A thyroplasty is a surgery that involves the implantation of a structural device in the larynx or the repositioning of the vocal cords. There are different approaches and types of implants for different varieties of the condition, but all result in better functioning vocal cords.

Spasmodic dysphonia is a neurological condition that affects the muscles of the larynx. Spasmodic dysphonia causes abrupt muscle movements called spasms that result in strains and breaks in the voice. This condition affects women more than men and persists throughout the lifespan if not treated. The condition can be difficult to diagnose since the symptoms are similar to other voice box disorders, but an otolaryngologist can distinguish the conditions with exams.

 

Treatment for Spasmodic Dysphonia
There is no cure for spasmodic dysphonia, but injections of botulinum toxin (Botox) into the vocal cords can drastically reduce the symptoms. The injection weakens the muscles by blocking nerve impulses, which reduces spasms. The effects of this treatment typically last around three to four months before symptoms gradually return. In order to maintain symptom free, reinjections will be necessary. In mild cases of spasmodic dysphonia, voice therapy may be able to treat the condition.

Difficulty swallowing is called dysphagia. Dysphagia can indicate other serious medical conditions or it can be a result of stroke, nerve weakness, or other medical illnesses. It can occur at any age, but it is more common in older adults.

 

Symptoms of Difficult Swallowing
Signs associated with dysphagia are:

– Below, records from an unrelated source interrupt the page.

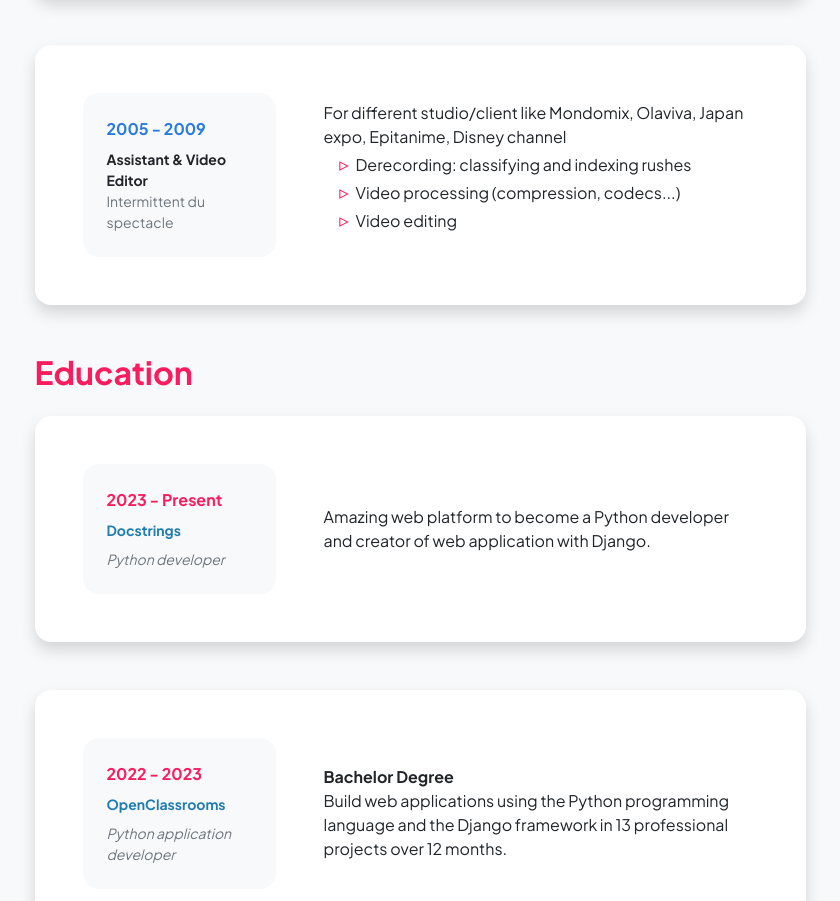
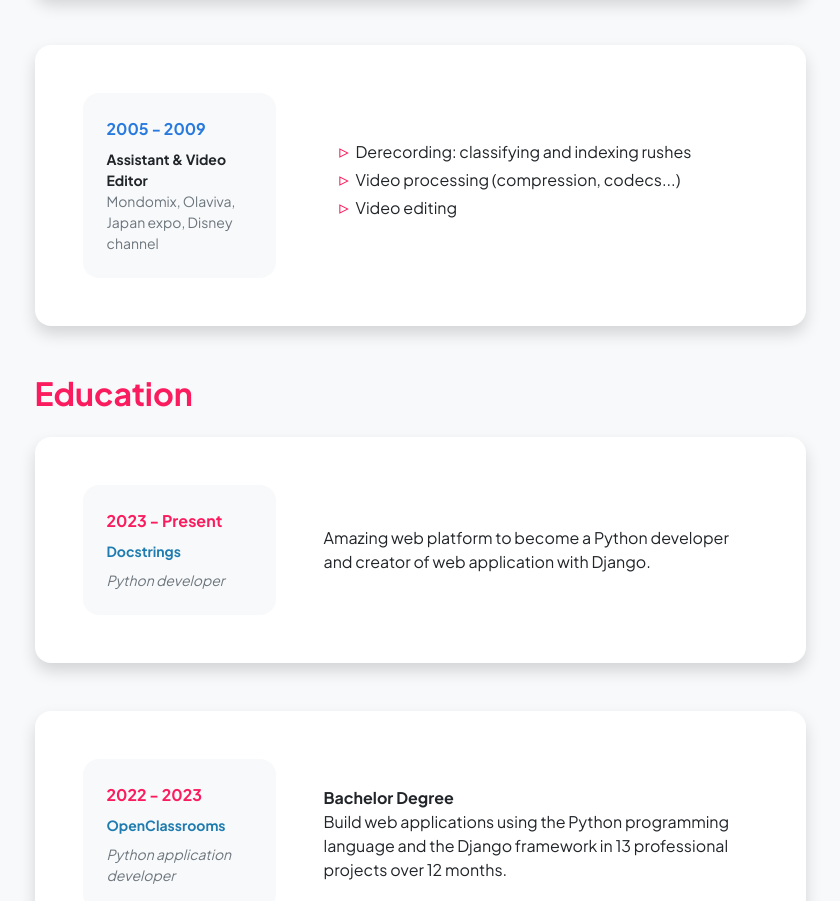
Before and after one commit to LudoTreb/LudoTreb.github.io, a plain HTML site: page resume.html in a window 1280 px wide. Shown: the part 1773-2674 px from the top of the page, without its empty margins (220-1060 px from the left). Drawn offline with nearby package versions, Linux system fonts and the light colour scheme.

Commit message:
change the section for experience videoeditor

```diff
--- a/resume.html
+++ b/resume.html
@@ -163,13 +163,12 @@
                                             <div class="bg-light p-4 rounded-4">
                                                 <div class="text-primary fw-bolder mb-2">2005 - 2009</div>
                                                 <div class="small fw-bolder">Assistant & Video Editor</div>
-                                                <div class="small text-muted">Intermittent du spectacle</div>
+                                                <div class="small text-muted">Mondomix, Olaviva, Japan expo, Disney channel</div>
                                                 <div class="small text-muted"></div>
                                             </div>
                                         </div>
                                         <div class="col-lg-8">
                                             <div>
-                                                For different studio/client like Mondomix, Olaviva, Japan expo, Epitanime, Disney channel
                                                 <ul>
                                                     <li>Derecording: classifying and indexing rushes</li>
                                                     <li>Video processing (compression, codecs...)</li>
```
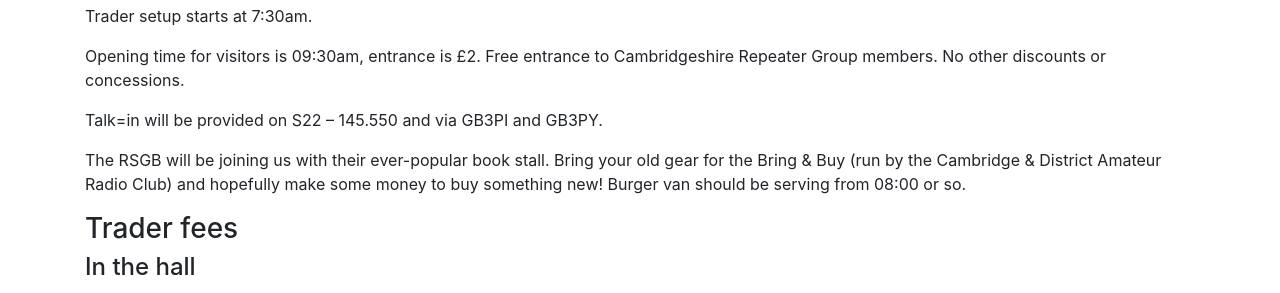
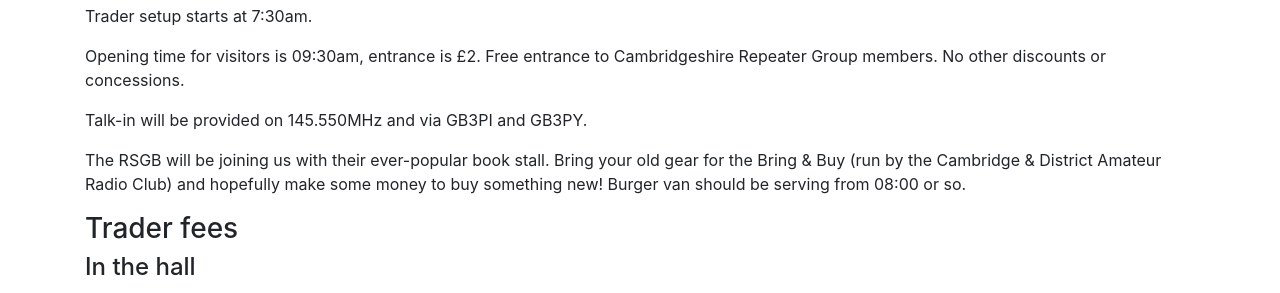
Before and after one commit to cambs-repeaters/cambridgerepeaters.net, a Jekyll site: the page built from rally.md, in a window 1280 px wide. Shown: the part 860-1153 px from the top of the page. Built offline with Jekyll 4.4.1, drawn with Linux system fonts in a browser that asks for light colours.

Commit message:
Correct typo + lose old-style channel reference

```diff
--- a/rally.md
+++ b/rally.md
@@ -13,7 +13,7 @@ Trader setup starts at 7:30am.
 
 Opening time for visitors is 09:30am, entrance is £2. Free entrance to Cambridgeshire Repeater Group members. No other discounts or concessions.
 
-Talk=in will be provided on S22 – 145.550 and via GB3PI and GB3PY.
+Talk-in will be provided on 145.550MHz and via GB3PI and GB3PY.
 
 The RSGB will be joining us with their ever-popular book stall. Bring your old gear for the Bring & Buy (run by the Cambridge & District Amateur Radio Club) and hopefully make some money to buy something new!  Burger van should be serving from 08:00 or so.
 
```
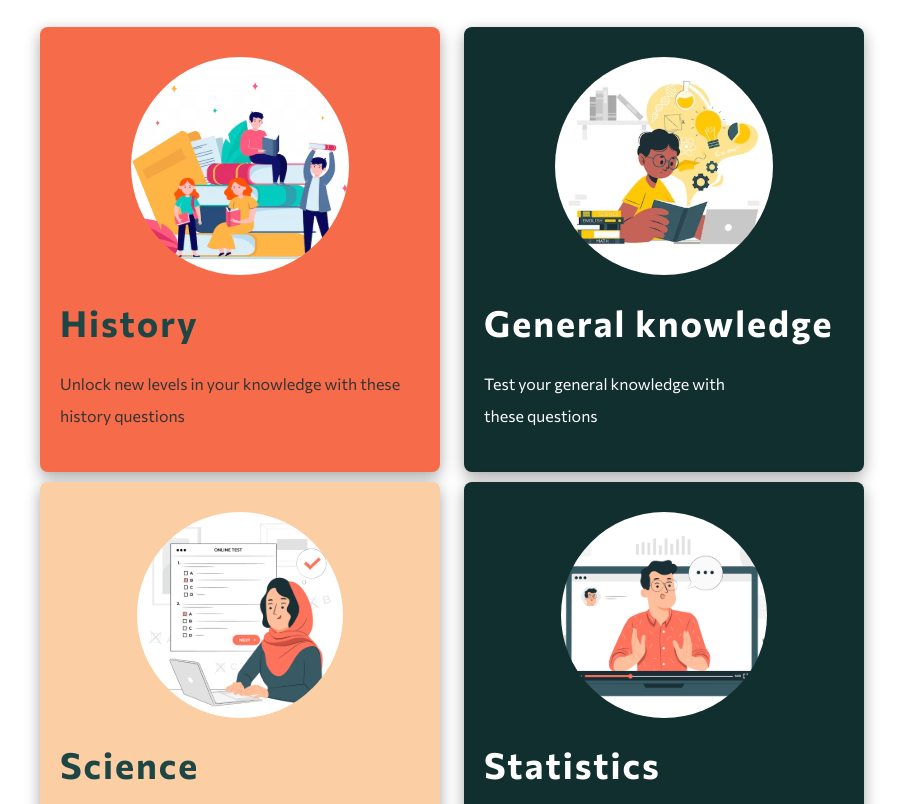
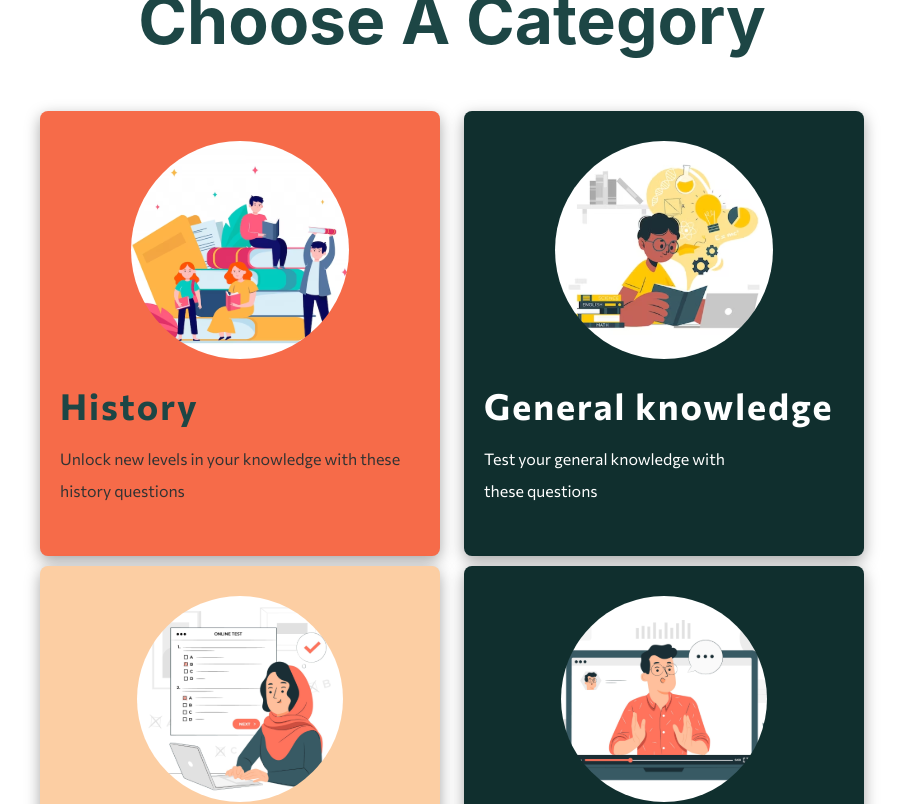
Before and after one commit to clint360/brain-buster-frontend, a React (Create React App) app: page / in a window 1280 px wide. Shown: the part 2158-2962 px from the top of the page, without its empty margins (188-1091 px from the left). Built offline with nearby package versions, Linux system fonts and the light colour scheme.

Commit message:
edit category

```diff
--- a/src/core/components/category/category.css
+++ b/src/core/components/category/category.css
@@ -4,11 +4,13 @@
   align-items: center;
   justify-content: center;
   flex-direction: column;
+  margin-top: 6%;
 }
 
 .category h1 {
   font-size: 66px;
   font-weight: 700;
+  margin-bottom: 4%;
   color: #1d4645;
 }
 
```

● Pain while swallowing
● Inability to swallow
● Sensation of food being stuck in throat or chest
● Hoarseness
● Drooling
● Regurgitation
● Frequent heartburn
● Unexpected weight loss
● Coughing or gagging when swallowing

 

Procedures and Treatments for Difficult Swallowing
Dysphagia can sometimes be treated by learning exercises that can strengthen and coordinate swallowing muscles, or by learning new swallowing techniques. Depending on the root of the issue, medications may be prescribed. For example, dysphagia as a result of gastroesophageal reflux disease (GERD) may go away if the reflux is controlled. More surgical approaches may be the best option. The esophagus can be dilated with a small balloon, or other endoscopic surgeries can repair damage in the throat or voice box.

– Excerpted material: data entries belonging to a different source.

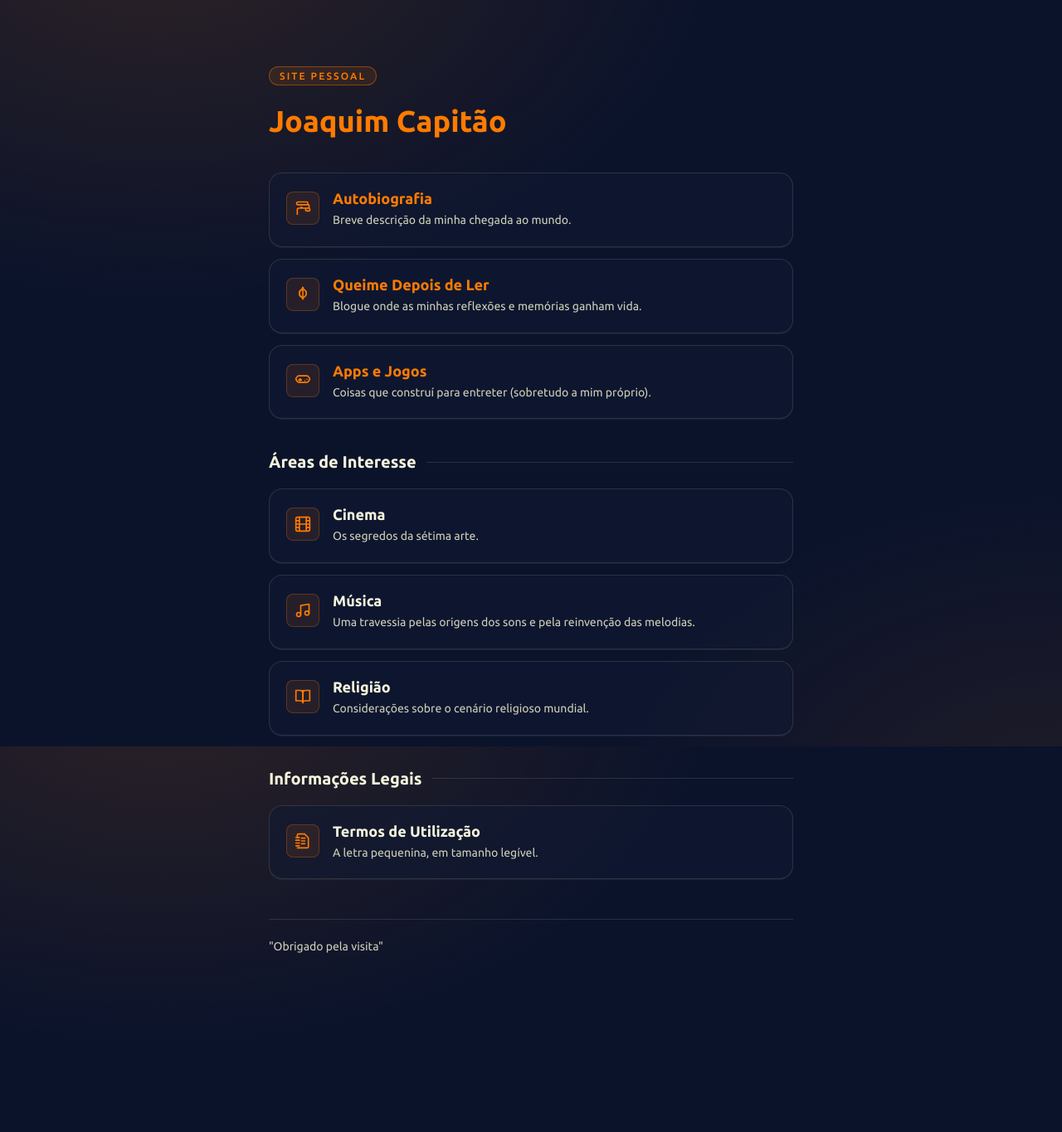
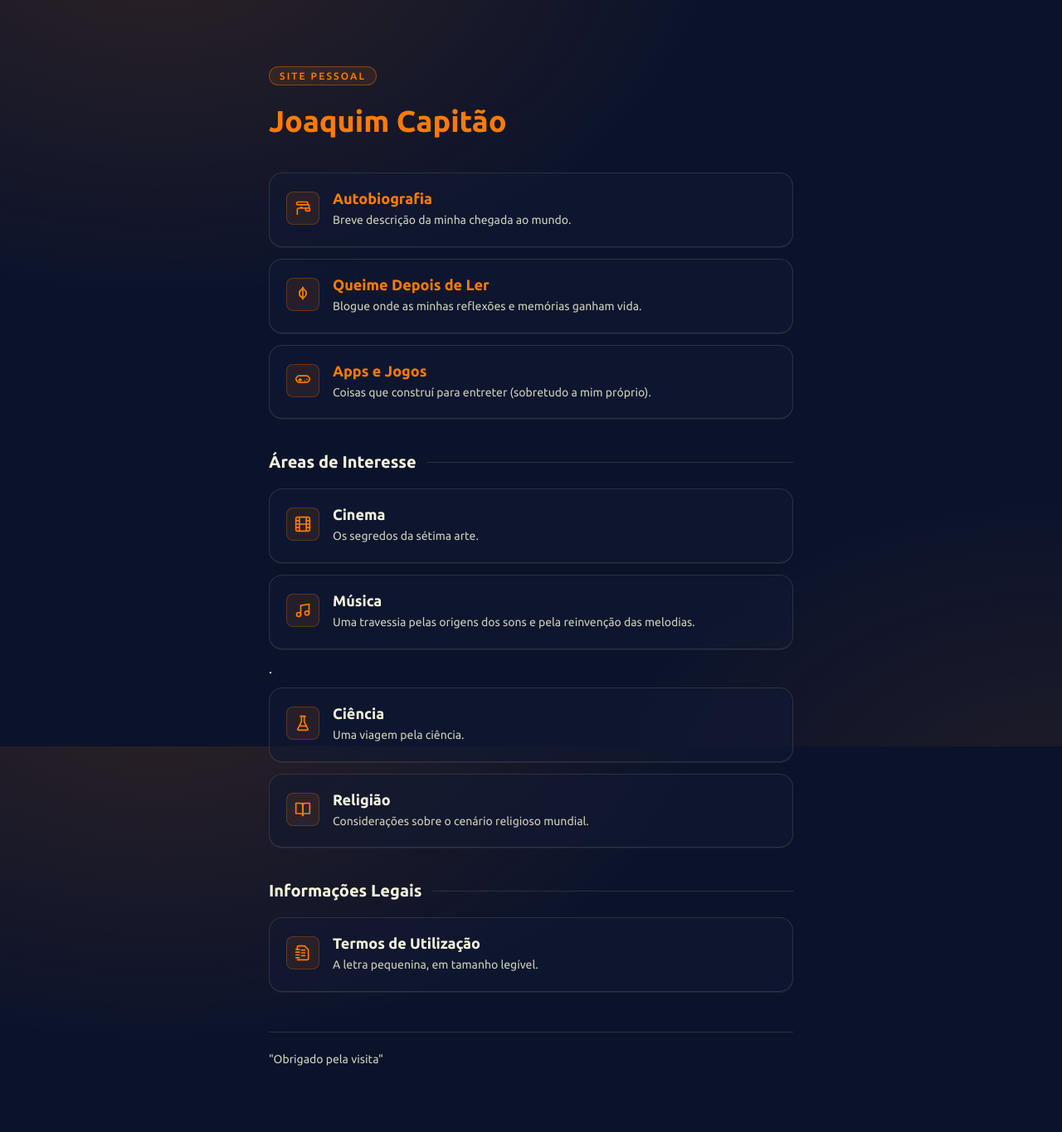
Before and after one commit to joaquim-capitao/joaquim-capitao.github.io, a Jekyll site: the page index.html, which Jekyll copies as it is, in a window 1280 px wide. Shown: the whole page at 83% size. Built offline with Jekyll 4.4.1, drawn with Linux system fonts in a browser that asks for light colours; before the commit the page ends 1229 px from its top, so only the background shows below that.

Commit message:
Update index.html

```diff
--- a/index.html
+++ b/index.html
@@ -358,6 +358,19 @@
               </span>
               <svg class="arrow" aria-hidden="true" xmlns="http://www.w3.org/2000/svg" width="24" height="24" viewBox="0 0 24 24" fill="none" stroke="currentColor" stroke-width="2" stroke-linecap="round" stroke-linejoin="round"><path d="M7 7h10v10"/><path d="M7 17 17 7"/></svg>
             </a>
+          </li>.
+
+                    <li>
+            <a class="card" href="https://joaquim-capitao.github.io/ciencia">
+              <span class="icon-box" aria-hidden="true">
+                <svg xmlns="http://www.w3.org/2000/svg" width="24" height="24" viewBox="0 0 24 24" fill="none" stroke="currentColor" stroke-width="2" stroke-linecap="round" stroke-linejoin="round"><path d="M10 2v7.527a2 2 0 0 1-.211.896L4.72 20.55a1 1 0 0 0 .9 1.45h12.76a1 1 0 0 0 .9-1.45l-5.069-10.127A2 2 0 0 1 14 9.527V2"/><path d="M8.5 2h7"/><path d="M7 16h10"/></svg>
+              </span>
+              <span class="card-content">
+                <span class="card-title">Ciência</span>
+                <span class="card-desc">Uma viagem pela ciência.</span>
+              </span>
+              <svg class="arrow" aria-hidden="true" xmlns="http://www.w3.org/2000/svg" width="24" height="24" viewBox="0 0 24 24" fill="none" stroke="currentColor" stroke-width="2" stroke-linecap="round" stroke-linejoin="round"><path d="M7 7h10v10"/><path d="M7 17 17 7"/></svg>
+            </a>
           </li>
 
           <li>
```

This condition is characterized by the formation of a pouch in the upper esophagus that causes difficulty swallowing and regurgitation. Zenker’s diverticulum can cause food to get trapped in this extra pouch in the esophagus, which can lead to very bad breath and infection. This condition is rare and is almost always found in elderly patients. If you suspect you have Zenker’s diverticulum, it will be diagnosed with swallowing tests, like a barium swallow.

 

Procedures and Treatment for Zenker’s Diverticulum
If the diverticulum is large enough to cause symptoms, then it likely needs to be removed. There are several different ways to remove the pouch caused from the condition, including laser surgery or endoscopic stapling.